India has always been known for its diversity and pluralism. But the recent lynching events and the establishment’s attack on dissenting voices is a clear indicator that not everything is good and probably it is time to analyze the whole situation. Imposing a sense of nationalism through violence is probably the worst possible thing that can happen to a nation. Still, as the state with all its might has been continuously defining parameters on how to be a good Indian, it is evident that the blunders of the government are being cleverly masked by these rhetorics.

It is now an accepted fact that demonetization was a disaster for the economy and that there is a problem in the policies somewhere. No, one does not question the genuinely good things that have been done over the last three years. One questions the atmosphere of hate that is slowly developing. One questions the gross indifference of the state when it comes to reacting to the mob lynchings and the ridiculous violence of self-styled vigilante groups. One questions, why nationalism starts with the holy cow and ends at extreme dislike for dissent or rationality or just opinions.

The concept of a nation is based on the idea that several different kinds of people, with their individual views and opinions, amicably live in a specific geographical area. The people have their own choices and have different cultures. So, these attempts at imposition of hegemony, violent reaction to dissent and glorification of wrongs are surely not in the best interests of the nation. Also, it is possible that in this struggle for implementing the idea of “superiority”, the nation loses its democratic tricolor to a single fascist color of oppressive dominance.

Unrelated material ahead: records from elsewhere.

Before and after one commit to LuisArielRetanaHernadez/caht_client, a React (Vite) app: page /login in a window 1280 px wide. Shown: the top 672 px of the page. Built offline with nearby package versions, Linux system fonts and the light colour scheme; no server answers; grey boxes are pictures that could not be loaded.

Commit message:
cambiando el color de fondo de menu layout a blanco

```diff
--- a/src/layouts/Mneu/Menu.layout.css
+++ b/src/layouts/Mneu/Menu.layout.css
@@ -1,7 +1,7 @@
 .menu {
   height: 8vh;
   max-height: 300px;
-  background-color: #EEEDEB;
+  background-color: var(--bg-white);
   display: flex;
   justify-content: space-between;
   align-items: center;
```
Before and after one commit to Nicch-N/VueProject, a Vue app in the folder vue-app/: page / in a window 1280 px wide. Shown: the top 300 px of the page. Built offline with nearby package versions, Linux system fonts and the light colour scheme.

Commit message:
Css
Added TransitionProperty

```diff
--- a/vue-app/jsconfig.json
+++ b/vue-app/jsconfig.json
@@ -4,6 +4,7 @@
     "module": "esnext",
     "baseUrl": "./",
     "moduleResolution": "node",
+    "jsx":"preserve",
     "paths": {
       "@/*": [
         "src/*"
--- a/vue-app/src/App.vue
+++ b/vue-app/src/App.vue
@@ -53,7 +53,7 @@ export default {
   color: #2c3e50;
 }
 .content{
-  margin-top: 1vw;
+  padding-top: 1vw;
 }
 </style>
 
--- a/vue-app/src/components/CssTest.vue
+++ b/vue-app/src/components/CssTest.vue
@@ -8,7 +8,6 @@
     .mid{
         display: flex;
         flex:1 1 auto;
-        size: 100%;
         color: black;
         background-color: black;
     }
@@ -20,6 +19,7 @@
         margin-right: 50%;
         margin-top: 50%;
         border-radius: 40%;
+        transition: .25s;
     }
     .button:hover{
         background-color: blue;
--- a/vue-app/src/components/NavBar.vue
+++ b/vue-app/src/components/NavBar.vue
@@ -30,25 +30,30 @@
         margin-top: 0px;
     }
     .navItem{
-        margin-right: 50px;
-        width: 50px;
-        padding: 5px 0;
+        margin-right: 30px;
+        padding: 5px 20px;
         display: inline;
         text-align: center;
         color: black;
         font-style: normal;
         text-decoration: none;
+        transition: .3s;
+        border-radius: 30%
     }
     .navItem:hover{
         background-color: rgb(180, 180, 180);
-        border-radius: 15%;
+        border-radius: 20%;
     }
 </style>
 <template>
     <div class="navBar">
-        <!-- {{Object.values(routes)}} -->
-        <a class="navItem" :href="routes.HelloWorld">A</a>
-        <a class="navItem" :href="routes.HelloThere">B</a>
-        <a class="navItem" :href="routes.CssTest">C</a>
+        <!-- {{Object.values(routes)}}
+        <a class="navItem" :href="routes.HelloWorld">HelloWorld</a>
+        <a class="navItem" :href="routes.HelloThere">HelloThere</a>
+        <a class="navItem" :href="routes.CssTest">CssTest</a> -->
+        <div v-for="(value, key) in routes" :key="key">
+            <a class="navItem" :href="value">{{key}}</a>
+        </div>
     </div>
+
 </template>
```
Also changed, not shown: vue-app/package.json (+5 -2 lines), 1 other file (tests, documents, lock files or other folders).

Maybe the gift of nationalism could have been presented in a different form. Three years is a long time for anyone to understand what is wrong with the system. The best hope lies in expecting a change in the policies. Otherwise, we are all heading towards a volatile and dangerous future.